If you talk about the IRS don’t do it via email or text—the agency you mailed a check to this week can eavesdrop without a search warrant or probable cause. Since 2009 the IRS has held the position that the Fourth Amendment does not protect electronic transmissions.
The Stored Communications Act provides insufficient Fourth Amendment protections and the Supreme Court needs to make a clear statement
The IRS claims that its agents do not need warrants to read private electronic communications, including email and text messages. The ACLU uncovered the policy yesterday following a Freedom of Information Act request.
Writes The Hill: “In a 2009 handbook, the IRS said the Fourth Amendment does not protect emails because Internet users 'do not have a reasonable expectation of privacy in such communications.' A 2010 presentation by the IRS Office of General Counsel reiterated the policy.” Read more »
HR 6199, the Preserving American Privacy Act was introduced earlier this week. The bill seeks to ensure the privacy of American citizens by establishing specific guidelines about when and for what purposes law enforcement agencies and private individuals can use drones. The bill was introduced with 23 original co-sponsors.
The FAA will allow expanded use of drones nationwide by 2015. By 2010, an estimated 30,000 drones will be flying in American skies. Currently, no laws are in place to ensure that drones are not used in ways that infringe on the 4th Amendment rights of private individuals. Read more »

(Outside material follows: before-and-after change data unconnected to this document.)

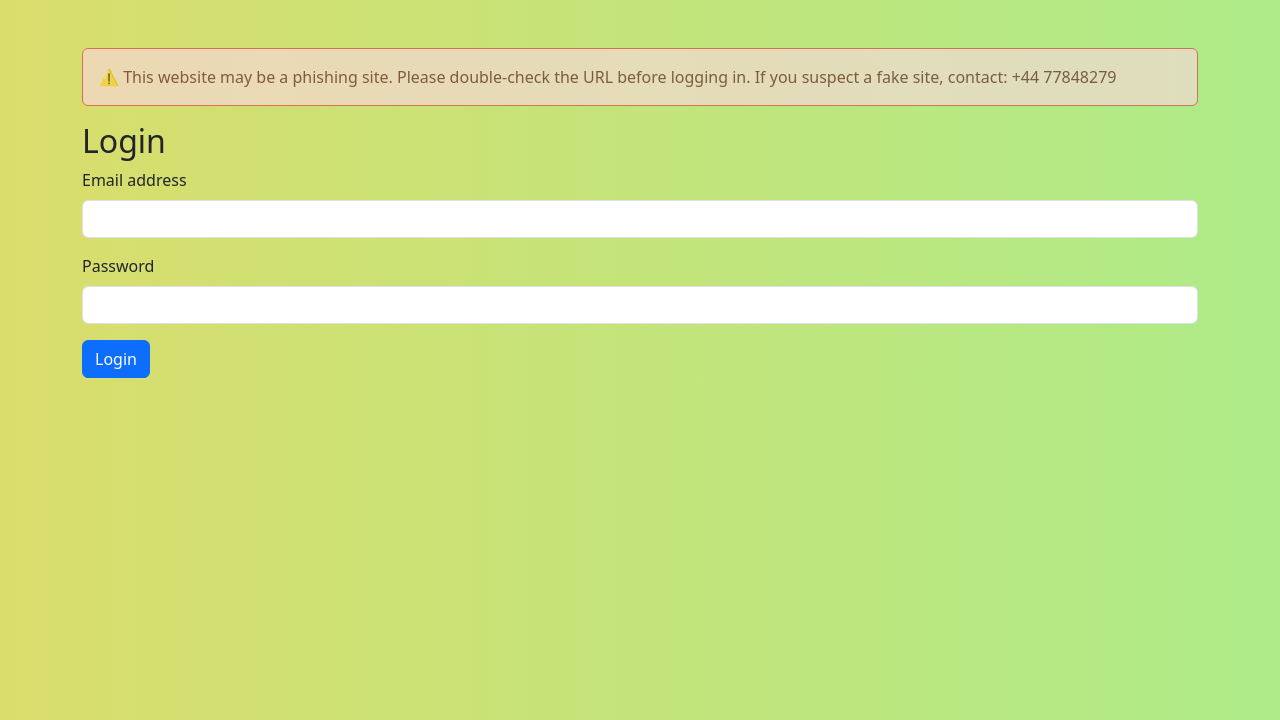
Repository: fuyu12345/ELEC0138Coursework_group10
Page: templates/warning.html
The author's editor kept a copy of each file at every save. The page is drawn from the files as they stood at one save, then again after the next save.
The browser window is 1280 px wide. The pictures show the whole page.
The page is served by the project's application, run on Flask 3 (server.py). The template is opened directly, without the code that normally fills it, so the values that code supplies are empty.

Above is the page before, as saved 2025-04-16 22:01:30.

After the next save:
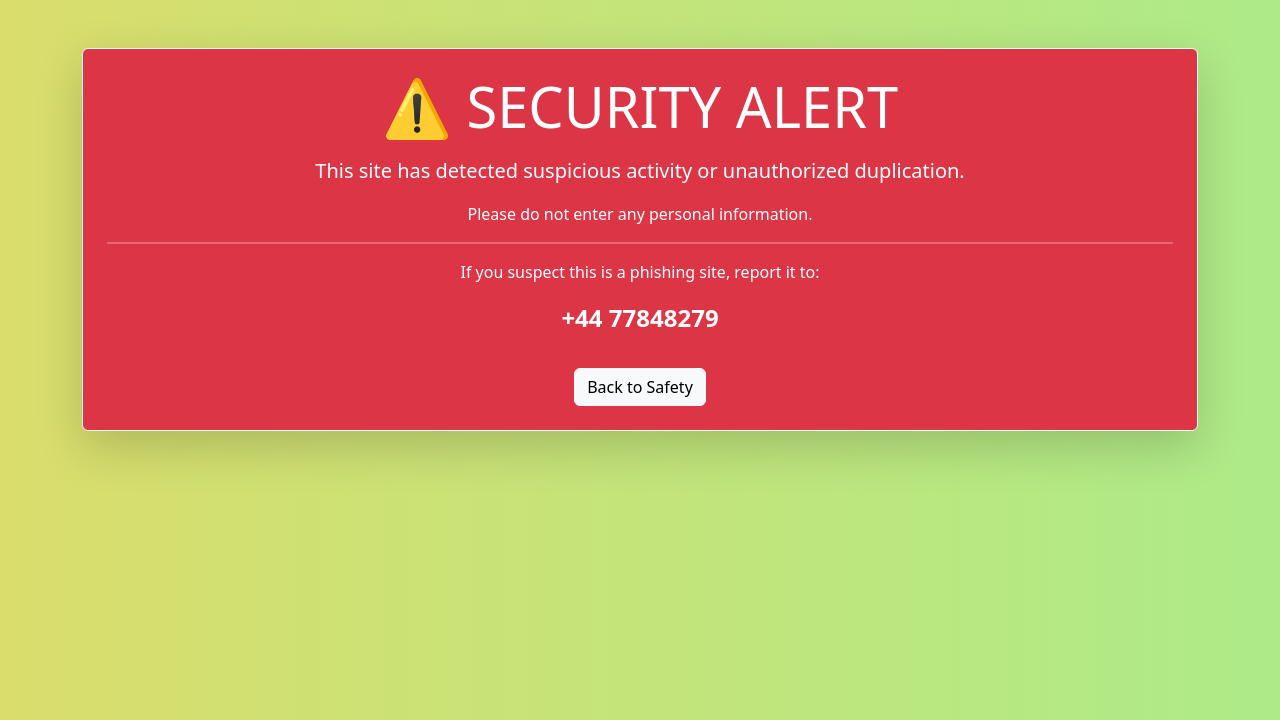
Saved 1 s later.
--- a/attack_phishing/0138/phishing login/templates/warning.html
+++ b/attack_phishing/0138/phishing login/templates/warning.html
@@ -1,42 +1,25 @@
 {% extends 'base.html' %}
 
-{% block title %}Login{% endblock %}
+{% block title %}⚠️ Warning{% endblock %}
 
 {% block content %}
 <div class="container mt-5">
-
-  <!-- ⚠️ 警告提示框 -->
-  <div class="alert alert-danger border border-danger flash-alert" role="alert">
-    ⚠️ This website may be a phishing site. Please double-check the URL before logging in.
-    If you suspect a fake site, contact: +44 77848279
+  <div class="p-4 rounded bg-danger text-white text-center border border-white shadow-lg" style="animation: flash 1s infinite;">
+    <h1 class="display-4">⚠️ SECURITY ALERT</h1>
+    <p class="lead mt-3">This site has detected suspicious activity or unauthorized duplication.</p>
+    <p>Please do not enter any personal information.</p>
+    <hr style="border-top: 2px solid white;">
+    <p>If you suspect this is a phishing site, report it to:</p>
+    <p class="fw-bold fs-4">+44 77848279</p>
+    <a href="http://officialsite.com" class="btn btn-light mt-3">Back to Safety</a>
   </div>
-
-  <h2>Login</h2>
-  <form action="/login" method="POST">
-    <div class="mb-3">
-      <label for="email" class="form-label">Email address</label>
-      <input type="email" class="form-control" id="email" name="email" required>
-    </div>
-
-    <div class="mb-3">
-      <label for="password" class="form-label">Password</label>
-      <input type="password" class="form-control" id="password" name="password" required>
-    </div>
-
-    <button type="submit" class="btn btn-primary">Login</button>
-  </form>
 </div>
 
-<!-- ✨ 加上闪烁动画 -->
 <style>
-.flash-alert {
-  animation: flash 1.2s infinite;
-}
-
 @keyframes flash {
-  0%   { opacity: 1; }
-  50%  { opacity: 0.4; }
-  100% { opacity: 1; }
+  0%   { background-color: #dc3545; }
+  50%  { background-color: #a30000; }
+  100% { background-color: #dc3545; }
 }
 </style>
 {% endblock %}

(Austin) – This afternoon the Texas House of Representatives took the next step toward restricting government officials from groping innocent citizens as a condition of travel without cause, passing HB 41 on second reading by voice vote. Three amendments were offered and passed by the bill’s author Representative David Simpson (R-Longview), Representative Allen Fletcher (R-Houston), and Representative Pete Gallego (D-Alpine). Read more »

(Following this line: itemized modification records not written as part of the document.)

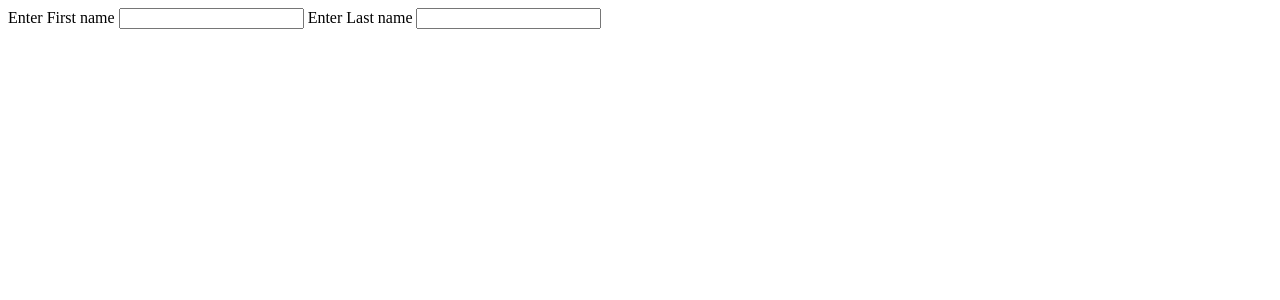
Repository: PraveenRai13/Servlet-Practice-Set
Page: Session_Management_demo/src/main/webapp/one.html
These files come from the project's save history. The page is drawn as it stood at one moment and after the next save; the edit follows.
The browser window is 1280 px wide. The pictures show the whole page.

Above is the page before, as saved 2022-09-06 04:27:21.

After the next save:
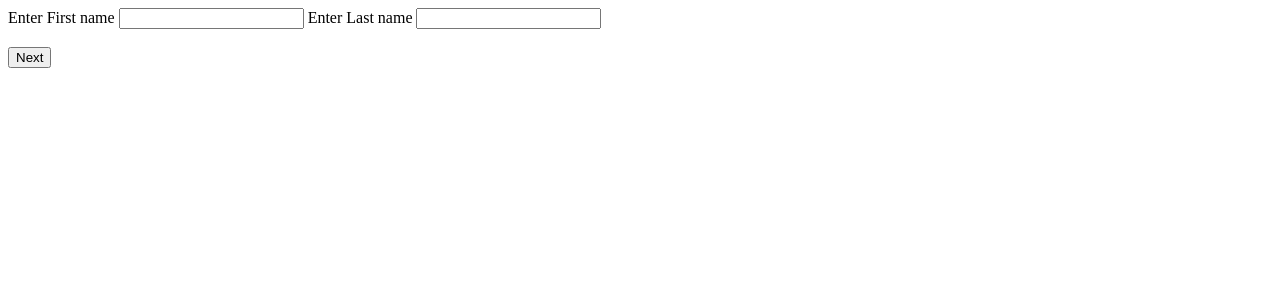
Saved 59 s later.
--- a/Session_Management_demo/src/main/webapp/one.html
+++ b/Session_Management_demo/src/main/webapp/one.html
@@ -8,6 +8,8 @@
 <form action="FirstServlet" method="post">
 Enter First name <input type="text" name ="fname">
 Enter Last name <input type="text" name = "fname">
+<br><br>
+<input type ="submit" value="Next">
 </form>
 </body>
 </html>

(Austin) – Despite overwhelming support from the public for HB 1937, a bill to protect the Fourth Amendment rights of Texas citizens, the federal Department of Justice (DOJ) succeeded in intimidating the Texas Senate into submission with a threatening letter full of misleading statements. The bill was brought up again for discussion by its Senate sponsor Dan Patrick (R-Houston) late Wednesday night, but after the DOJ’s bullying tactics several Senators were unwilling to sign back on to the bill. Rep. David Simpson’s (R-Longview) office is currently